■ **The task**
Would you copy the lines below exactly and omit the images?

■ **Supplied information**
▬▬▬▬▬▬▬▬▬▬
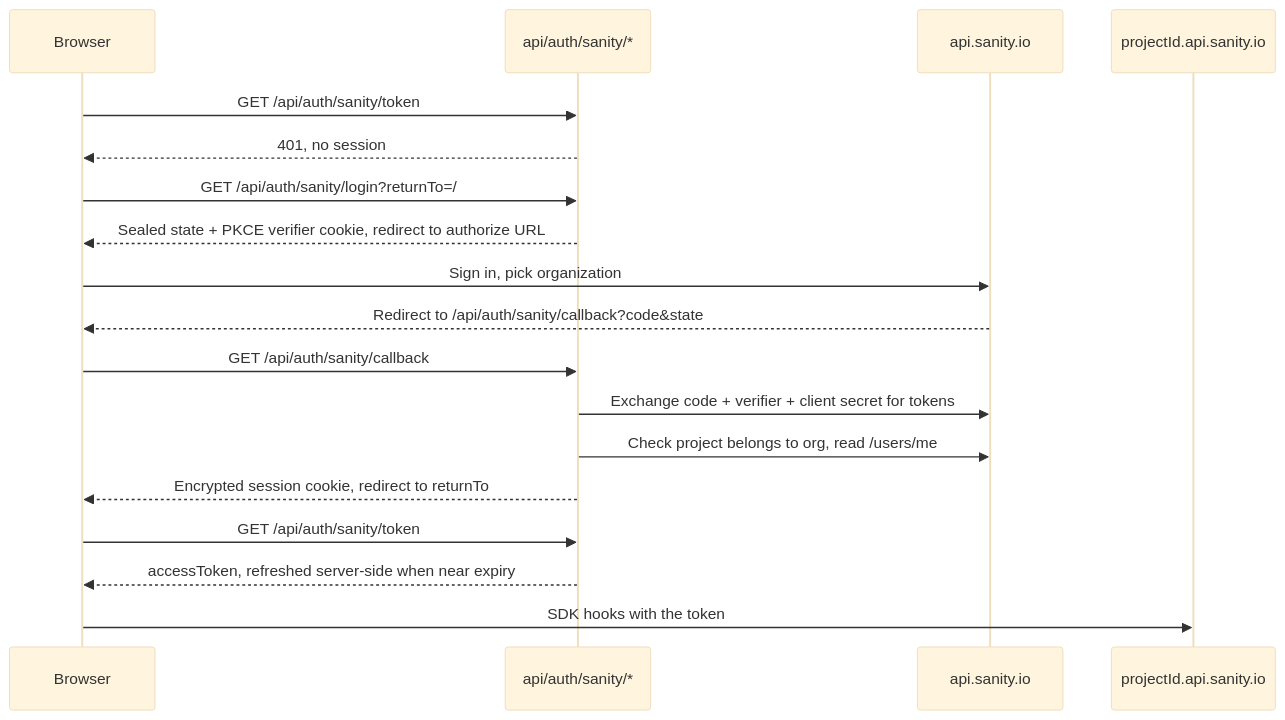
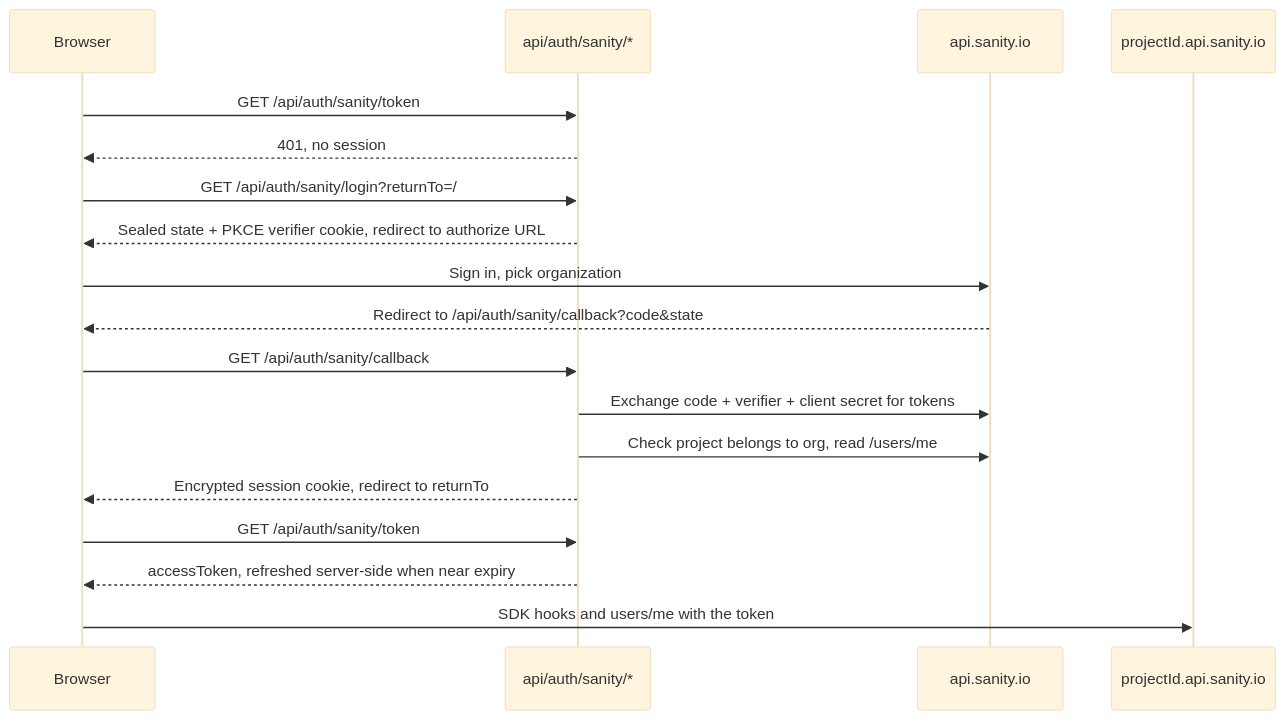
The diagram in README.md (sanity-labs/sdk-standalone-with-proxy), drawn with Mermaid (base theme) before and after one commit. The commit also changed other lines of this file and 10 other files, not shown here.

````diff
--- a/README.md
+++ b/README.md
@@ -41,21 +81,21 @@
 ```mermaid
 sequenceDiagram
     participant Browser
     participant Fn as api/auth/sanity/*
     participant Sanity as api.sanity.io
     participant Project as projectId.api.sanity.io
 
     Browser->>Fn: GET /api/auth/sanity/token
     Fn-->>Browser: 401, no session
     Browser->>Fn: GET /api/auth/sanity/login?returnTo=/
     Fn-->>Browser: Sealed state + PKCE verifier cookie, redirect to authorize URL
     Browser->>Sanity: Sign in, pick organization
     Sanity-->>Browser: Redirect to /api/auth/sanity/callback?code&state
     Browser->>Fn: GET /api/auth/sanity/callback
     Fn->>Sanity: Exchange code + verifier + client secret for tokens
     Fn->>Sanity: Check project belongs to org, read /users/me
     Fn-->>Browser: Encrypted session cookie, redirect to returnTo
     Browser->>Fn: GET /api/auth/sanity/token
     Fn-->>Browser: accessToken, refreshed server-side when near expiry
-    Browser->>Project: SDK hooks with the token
+    Browser->>Project: SDK hooks and users/me with the token
 ```
````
▬▬▬▬▬▬▬▬▬▬
■ **Task response**
The diagram in README.md (sanity-labs/sdk-standalone-with-proxy), drawn with Mermaid (base theme) before and after one commit. The commit also changed other lines of this file and 10 other files, not shown here.

````diff
--- a/README.md
+++ b/README.md
@@ -41,21 +81,21 @@
 ```mermaid
 sequenceDiagram
     participant Browser
     participant Fn as api/auth/sanity/*
     participant Sanity as api.sanity.io
     participant Project as projectId.api.sanity.io
 
     Browser->>Fn: GET /api/auth/sanity/token
     Fn-->>Browser: 401, no session
     Browser->>Fn: GET /api/auth/sanity/login?returnTo=/
     Fn-->>Browser: Sealed state + PKCE verifier cookie, redirect to authorize URL
     Browser->>Sanity: Sign in, pick organization
     Sanity-->>Browser: Redirect to /api/auth/sanity/callback?code&state
     Browser->>Fn: GET /api/auth/sanity/callback
     Fn->>Sanity: Exchange code + verifier + client secret for tokens
     Fn->>Sanity: Check project belongs to org, read /users/me
     Fn-->>Browser: Encrypted session cookie, redirect to returnTo
     Browser->>Fn: GET /api/auth/sanity/token
     Fn-->>Browser: accessToken, refreshed server-side when near expiry
-    Browser->>Project: SDK hooks with the token
+    Browser->>Project: SDK hooks and users/me with the token
 ```
````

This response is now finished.